Yorkshire lettings agency expands into sales, relaunches and claims national aspirations
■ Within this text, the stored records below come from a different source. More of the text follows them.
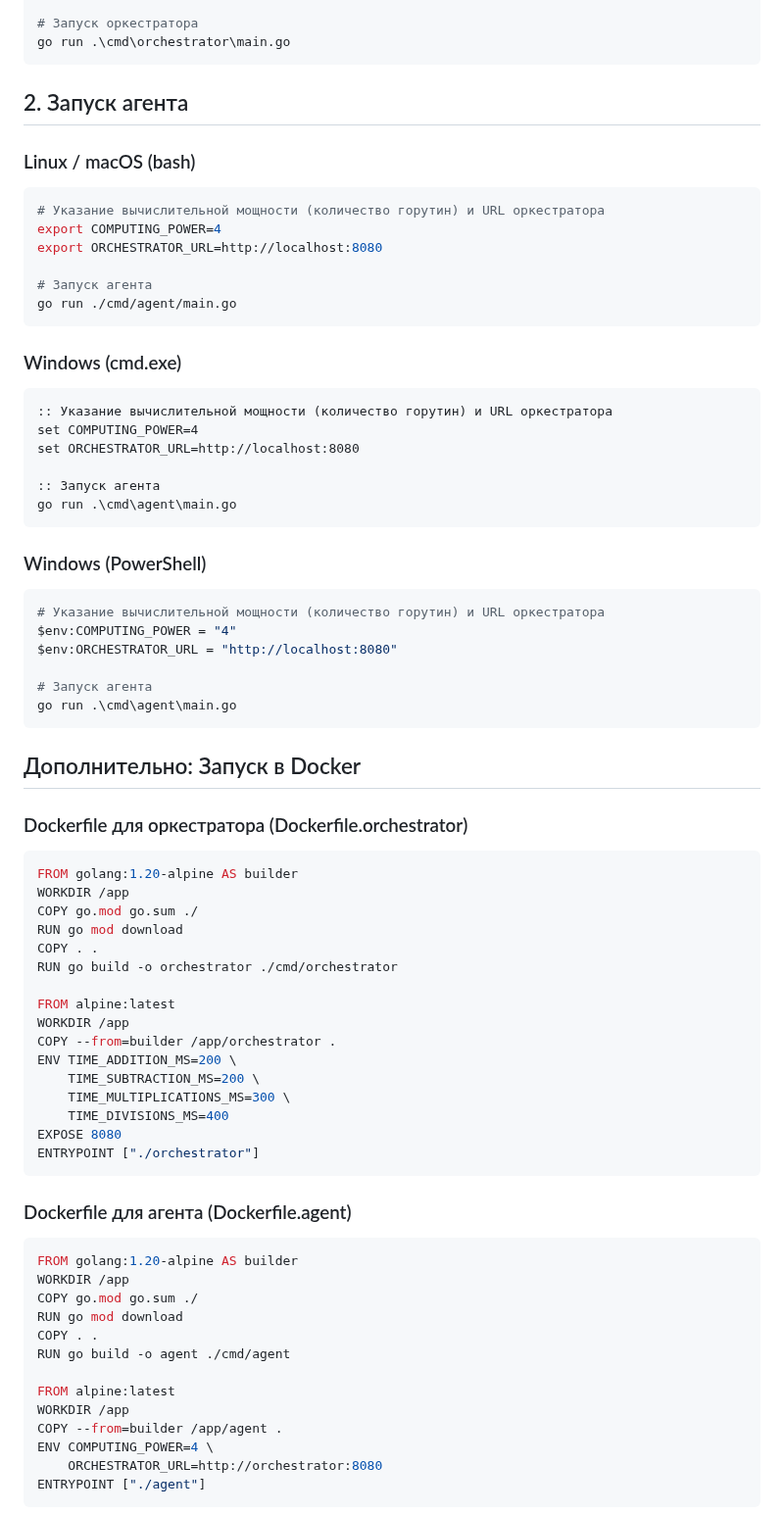
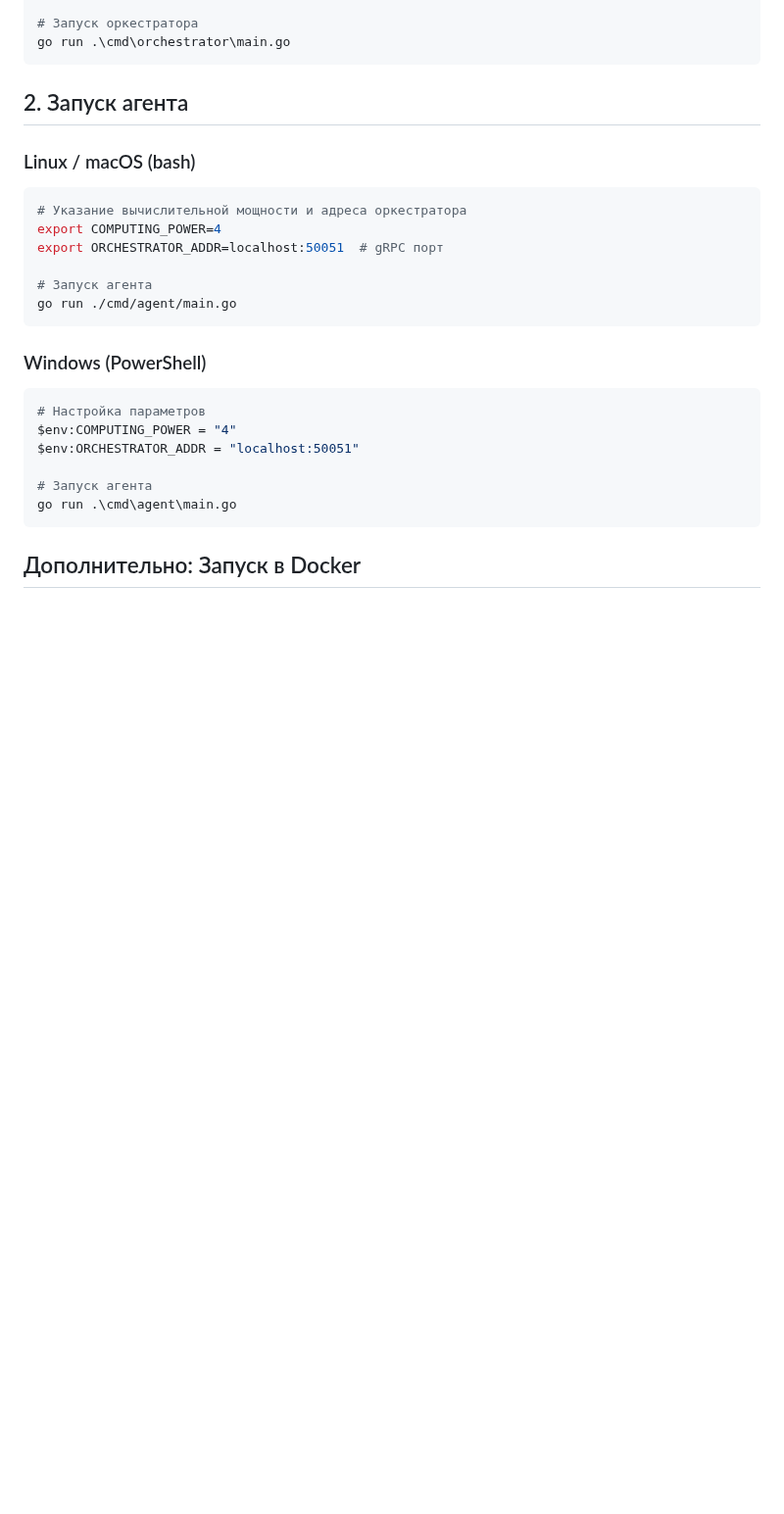
Before and after one commit to Andreyka-coder9192/Calc_goV3, a Markdown page: README.md, the part around one of its changes. Shown at 98% size. Drawn GitHub-style; blank space fills up the shorter version.

Commit message:
Update README.md
1st update (from Android :3)

````diff
--- a/README.md
+++ b/README.md
@@ -98,71 +133,24 @@ go run .\cmd\orchestrator\main.go
 ## 2. Запуск агента
 
 ### Linux / macOS (bash)
-~~~bash
-# Указание вычислительной мощности (количество горутин) и URL оркестратора
+```bash
+# Указание вычислительной мощности и адреса оркестратора
 export COMPUTING_POWER=4
-export ORCHESTRATOR_URL=http://localhost:8080
+export ORCHESTRATOR_ADDR=localhost:50051  # gRPC порт
 
 # Запуск агента
 go run ./cmd/agent/main.go
-~~~
-
-### Windows (cmd.exe)
-~~~bat
-:: Указание вычислительной мощности (количество горутин) и URL оркестратора
-set COMPUTING_POWER=4
-set ORCHESTRATOR_URL=http://localhost:8080
-
-:: Запуск агента
-go run .\cmd\agent\main.go
-~~~
+```
 
 ### Windows (PowerShell)
-~~~powershell
-# Указание вычислительной мощности (количество горутин) и URL оркестратора
+```powershell
+# Настройка параметров
 $env:COMPUTING_POWER = "4"
-$env:ORCHESTRATOR_URL = "http://localhost:8080"
+$env:ORCHESTRATOR_ADDR = "localhost:50051"
 
 # Запуск агента
 go run .\cmd\agent\main.go
-~~~
+```
+
 
 ## Дополнительно: Запуск в Docker
-
-### Dockerfile для оркестратора (Dockerfile.orchestrator)
-~~~dockerfile
-FROM golang:1.20-alpine AS builder
-WORKDIR /app
-COPY go.mod go.sum ./
-RUN go mod download
-COPY . .
-RUN go build -o orchestrator ./cmd/orchestrator
-
-FROM alpine:latest
-WORKDIR /app
-COPY --from=builder /app/orchestrator .
-ENV TIME_ADDITION_MS=200 \
-    TIME_SUBTRACTION_MS=200 \
-    TIME_MULTIPLICATIONS_MS=300 \
-    TIME_DIVISIONS_MS=400
-EXPOSE 8080
-ENTRYPOINT ["./orchestrator"]
-~~~
-
-### Dockerfile для агента (Dockerfile.agent)
-~~~dockerfile
-FROM golang:1.20-alpine AS builder
-WORKDIR /app
-COPY go.mod go.sum ./
-RUN go mod download
-COPY . .
-RUN go build -o agent ./cmd/agent
-
-FROM alpine:latest
-WORKDIR /app
-COPY --from=builder /app/agent .
-ENV COMPUTING_POWER=4 \
-    ORCHESTRATOR_URL=http://orchestrator:8080
-ENTRYPOINT ["./agent"]
-~~~
-
````
Also changed, not shown: other parts of README.md (+71 -108 lines).
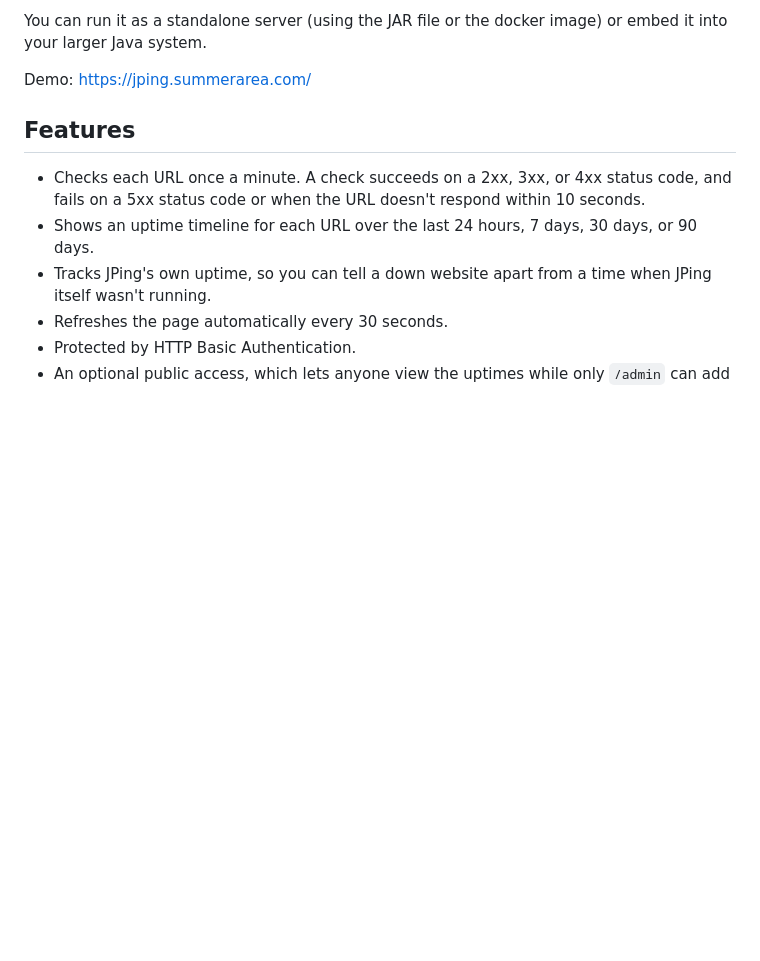
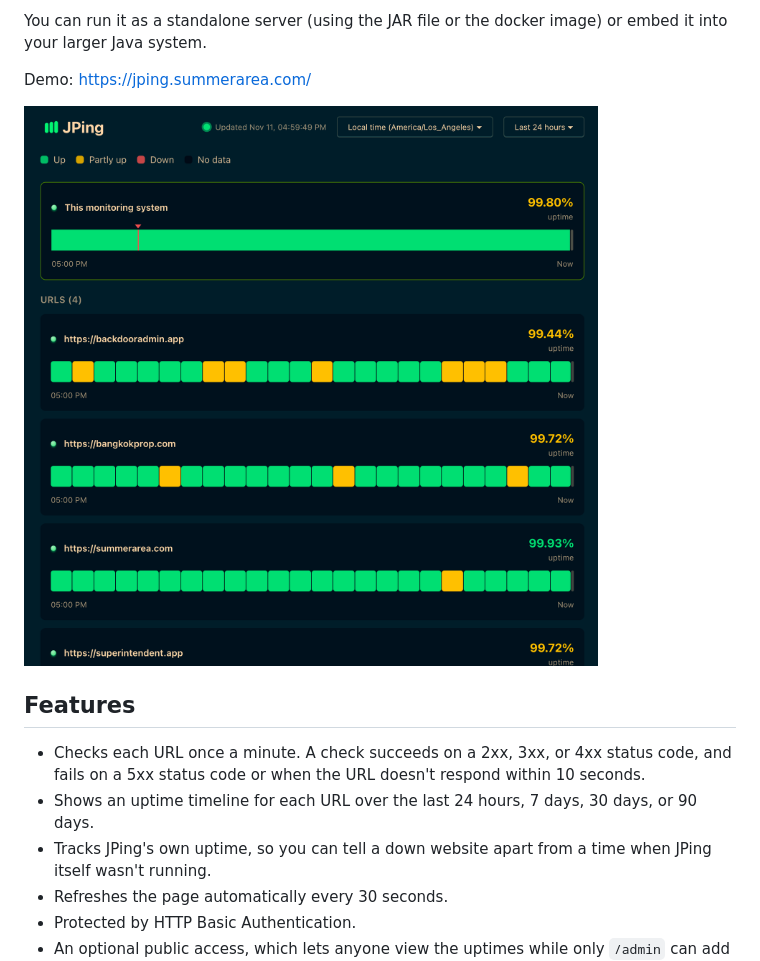
Before and after one commit to tanin47/jping, a Markdown page: README.md, the part around the change. Rendered like a GitHub page; pictures changed too: screenshot.png (added); blank space fills up the shorter version.

Commit message:
Add a screenshot to the README and fix the fake responses script (#16)
Co-authored-by: Claude Opus 5.5 <noreply@anthropic.com>

```diff
--- a/README.md
+++ b/README.md
@@ -12,6 +12,8 @@ needs is a Postgres database.
 You can run it as a standalone server (using the JAR file or the docker image) or embed it into your larger Java system.
 
 Demo: https://jping.summerarea.com/
+
+![JPing screenshot](screenshot.png)
 
 Features
 ---------
```
Also changed, not shown: 1 other file.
first_imgHome » News » Agencies & People » Yorkshire lettings agency expands into sales, relaunches and claims national aspirations previous nextAgencies & PeopleYorkshire lettings agency expands into sales, relaunches and claims national aspirationsPriestley Estate Agents now has offices in Leeds and Bradford and says it will double its turnover by 2021 and open branches in Manchester and York.Nigel Lewis5th July 201801,456 Views A lettings agency in Bradford has re-launched itself after moving into sales and, as well as opening a new £1.2 million headquarters in Leeds, says it now has nationwide aspirations.Priestley Lettings, which was established in 2010 and until recently was based on Great Horton Road in Bradford and focussed on student lettings, has become Priestley’s Estate Agents with offices within the group’s large new HQ on Elland Road in Leeds, close to the famous Leeds FC stadium.The expansion has been initiated by the agency’s parent company The Priestley Group, which was founded by former semi-pro rugby player Nathan Priestley. Its other arm, a house builder, currently generates the largest slice of the profits and turnover within the group.Double turnoverPriestley’s Estate Agents now offers properties for sale and to rent and, Nathan hopes, is expected to double its £250,000 turnover by 2021.The Priestley Group also says its new sales and lettings operation has national aspirations and plans to open branches in Manchester and York soon.Over the past eight years Priestley’s lettings team has amassed a management portfolio of 500 residential properties across Leeds and Bradford, and extra staff have now been hired to run the enlarged business.This includes a new branch manager at its Leeds office, a new sales and lettings negotiator and two apprentice administrators.“Following eight years of Priestley Lettings success in the ever-buoyant Yorkshire market, it was only a matter of time before we expanded into sales to continue our growth,” says James Priestley (picture, left), who is Nathan’s brother and runs the residential agency side of the group’s business.The Priestley brothers endured a fraught family episode in 2011 when their father, a Falklands war veteran and lorry driver, disappeared with over £1 million of cash belonging to business associates, sparking a European-wide police hunt and a later court case.Read more about Leeds letting agents. James Priestley Leeds lettings agency Nathan Priestley Priestley’s Estate AGents Bradford The Priestley Group July 5, 2018Nigel LewisWhat’s your opinion? Cancel replyYou must be logged in to post a comment.Please note: This is a site for professional discussion. Comments will carry your full name and company.This site uses Akismet to reduce spam. Learn how your comment data is processed.Related articles Letting agent fined £11,500 over unlicenced rent-to-rent HMO3rd May 2021 BREAKING: Evictions paperwork must now include ‘breathing space’ scheme details30th April 2021 City dwellers most satisfied with where they live30th April 2021last_img read more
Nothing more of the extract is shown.